It’s no exaggeration to say that San Sebastian is one of the food capitals of the world. Filled with endless pintxo bars and restaurants (of which eight have earned at least one Michelin star), the city is known for its unique Basque cuisine soaked in rich culture. However, in spite of this fact, only a few works exist that truly examine the culinary history behind each pintxo plate that sits behind the glass case at the bar. In comes Marti Buckley, an Alabama native who has been living in San Sebastian for the last twelve years. In 2018, her book Basque Country was published, bridging the gap between Basque cooking and the American audience.

Marti Buckley introducing herself in Cristina Enea Park

While sitting on the ground of Cristina Enea Park, we were able to hear Buckley’s story first-hand, from how she fell in love with the Spain, took a chance, and succeeded in establishing San Sebastian as her home. She then delved into the three-year writing process that took place before her book’s publication, where it was explained as to how determined she was to accurately represent the seven provinces of the Basque Country. From interviewing local chef, noting each dishes different preparations, to countlessly trialing her recipes to perfection, we truly learned the lengths of Buckley’s research. 

A dish could be prepared in a multitude of ways, with each chef having their own take of what’s best.
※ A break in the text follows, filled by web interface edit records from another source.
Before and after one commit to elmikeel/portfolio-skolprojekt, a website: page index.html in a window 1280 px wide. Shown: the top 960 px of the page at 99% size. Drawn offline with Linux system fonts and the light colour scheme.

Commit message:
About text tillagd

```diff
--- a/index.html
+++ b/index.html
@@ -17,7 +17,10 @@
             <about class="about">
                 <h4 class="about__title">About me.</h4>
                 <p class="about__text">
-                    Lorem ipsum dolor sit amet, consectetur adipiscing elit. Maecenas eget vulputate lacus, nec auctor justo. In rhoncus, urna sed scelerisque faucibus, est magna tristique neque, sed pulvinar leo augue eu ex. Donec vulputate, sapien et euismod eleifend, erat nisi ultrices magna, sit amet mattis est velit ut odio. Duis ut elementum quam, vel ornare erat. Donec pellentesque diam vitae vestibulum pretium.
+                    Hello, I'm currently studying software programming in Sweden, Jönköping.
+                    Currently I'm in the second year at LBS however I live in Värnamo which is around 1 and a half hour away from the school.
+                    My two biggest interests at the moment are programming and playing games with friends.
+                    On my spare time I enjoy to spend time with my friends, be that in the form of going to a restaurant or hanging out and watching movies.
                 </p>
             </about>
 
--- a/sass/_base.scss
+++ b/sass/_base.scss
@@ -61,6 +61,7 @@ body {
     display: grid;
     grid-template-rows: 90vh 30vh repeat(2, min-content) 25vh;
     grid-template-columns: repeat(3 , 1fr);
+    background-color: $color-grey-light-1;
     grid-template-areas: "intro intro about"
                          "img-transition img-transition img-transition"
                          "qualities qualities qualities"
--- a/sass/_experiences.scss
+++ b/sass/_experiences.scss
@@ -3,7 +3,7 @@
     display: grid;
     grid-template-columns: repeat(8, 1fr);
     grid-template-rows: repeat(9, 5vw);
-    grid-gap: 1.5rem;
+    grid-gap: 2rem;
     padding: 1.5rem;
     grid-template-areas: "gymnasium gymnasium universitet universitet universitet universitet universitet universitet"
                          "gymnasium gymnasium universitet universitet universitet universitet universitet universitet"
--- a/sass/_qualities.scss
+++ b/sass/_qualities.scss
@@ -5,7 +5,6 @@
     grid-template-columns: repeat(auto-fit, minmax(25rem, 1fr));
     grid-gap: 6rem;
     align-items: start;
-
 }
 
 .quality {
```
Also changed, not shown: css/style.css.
Not only that, dishes could wildly differ depending on the province they’re prepared in. After years of research and test runs in the kitchen, Buckley was able to curate a set of recipes that is accessible to home cooks, with an American audience specifically in mind. The reasoning being, she explains, was because even when she herself was a student, there lacked publications about the Basque Country in general and so she wasn’t really able to know what to fully expect during her time abroad. Determined to express the experiences she came across, along with her background as a cook and writer and with her years of living in San Sebastian, Buckley had taken on the challenge to be the one to spread more knowledge of Basque cuisine. 
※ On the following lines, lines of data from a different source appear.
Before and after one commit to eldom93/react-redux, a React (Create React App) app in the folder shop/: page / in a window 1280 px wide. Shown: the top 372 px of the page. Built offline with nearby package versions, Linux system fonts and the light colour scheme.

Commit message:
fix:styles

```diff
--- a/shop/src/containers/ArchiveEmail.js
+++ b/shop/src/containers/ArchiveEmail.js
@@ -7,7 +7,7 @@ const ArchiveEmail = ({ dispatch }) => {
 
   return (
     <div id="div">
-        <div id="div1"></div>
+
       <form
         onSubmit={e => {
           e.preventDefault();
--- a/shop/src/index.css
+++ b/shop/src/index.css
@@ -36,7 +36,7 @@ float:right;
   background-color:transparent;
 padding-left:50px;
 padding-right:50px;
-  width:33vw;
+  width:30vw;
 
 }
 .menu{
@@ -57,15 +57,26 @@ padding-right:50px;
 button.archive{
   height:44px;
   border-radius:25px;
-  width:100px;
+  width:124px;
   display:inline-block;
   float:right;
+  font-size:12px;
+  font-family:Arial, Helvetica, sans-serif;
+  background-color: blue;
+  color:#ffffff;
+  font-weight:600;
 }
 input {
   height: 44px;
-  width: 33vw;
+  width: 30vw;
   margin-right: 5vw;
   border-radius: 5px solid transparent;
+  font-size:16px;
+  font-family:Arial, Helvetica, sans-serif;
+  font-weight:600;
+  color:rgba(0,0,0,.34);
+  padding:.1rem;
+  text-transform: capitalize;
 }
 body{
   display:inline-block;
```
Example of how diverse pintxos are (from the restaurant Bare-Bare)

The discussion with Buckley was eye-opening as I found it fascinating in how the events in her life have shaped it to what it is today. Her cultural comparisons brought new perspectives, with the one standing out to me the most being the differences in table customs between San Sebastian and the United States.
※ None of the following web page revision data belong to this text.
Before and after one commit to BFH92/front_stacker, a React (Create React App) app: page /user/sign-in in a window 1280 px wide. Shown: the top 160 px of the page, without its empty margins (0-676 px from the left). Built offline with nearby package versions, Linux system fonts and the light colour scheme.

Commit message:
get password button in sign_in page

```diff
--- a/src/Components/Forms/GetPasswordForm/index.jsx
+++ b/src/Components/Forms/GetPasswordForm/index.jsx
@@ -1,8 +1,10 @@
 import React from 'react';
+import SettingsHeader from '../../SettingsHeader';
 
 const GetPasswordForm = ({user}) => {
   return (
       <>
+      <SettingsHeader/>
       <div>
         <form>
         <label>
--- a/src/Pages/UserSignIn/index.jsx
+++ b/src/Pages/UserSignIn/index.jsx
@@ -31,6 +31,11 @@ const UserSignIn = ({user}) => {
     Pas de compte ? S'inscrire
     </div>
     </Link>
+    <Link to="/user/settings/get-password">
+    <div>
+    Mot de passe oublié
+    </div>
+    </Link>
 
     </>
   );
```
For example, Buckley emphasises the contrasting views in how the Basque view food. In Spain, food is appreciated and savoured slowly, with it being common to spend hours at a restaurant for a single meal. Food is cherished for what it is, with the time and effort behind each bite is easily recognized. Bonding over food while sitting at the table with others also promotes togetherness and a stronger sense of community, raising appreciation of living in the moment. On the contrary, in the U.S. it is fairly common to rush through a meal as food is simply viewed as a means to gain energy. Buckley brought up the point that in American restaurants, she would often overhear people complaining of all the ways they would have to burn off the food later; whereas in the Basque Country, the word “calorie” is hardly mentioned in general.

During that conversation, I realised that I’ve been subconsciously noting similar experiences while exploring San Sebastian. Reflecting back, I’ve come to value Basque food culture for its relaxed nature, more so in comparison to the clinical view Americans seem to hold in regards to their food. However, I recognize that each respective food culture also matches well with the country it originates from. For example, in the U.S. there’s a more fast-paced lifestyle, with many priorities being to maximize efficiency; whereas from what I’ve interpreted in San Sebastian, life is best enjoyed more slowly and greater emphasis is placed on living in the moment. 

Buckley signing my copy of her book!

Overall, meeting Marti Buckley was an amazing opportunity as it gave insight to her experiences and writing journey behind her book. The discussion was thought-provoking and allowed for deeper understanding of Basque food culture in general. It also served as a reminder to take a moment and appreciate differences in culture, and make changes to your own lives now that you’ve seen a new perspective. Given the opportunity, definitely pick up a copy of Basque Country as it’s the perfect introduction to the historical cuisine found in San Sebastian!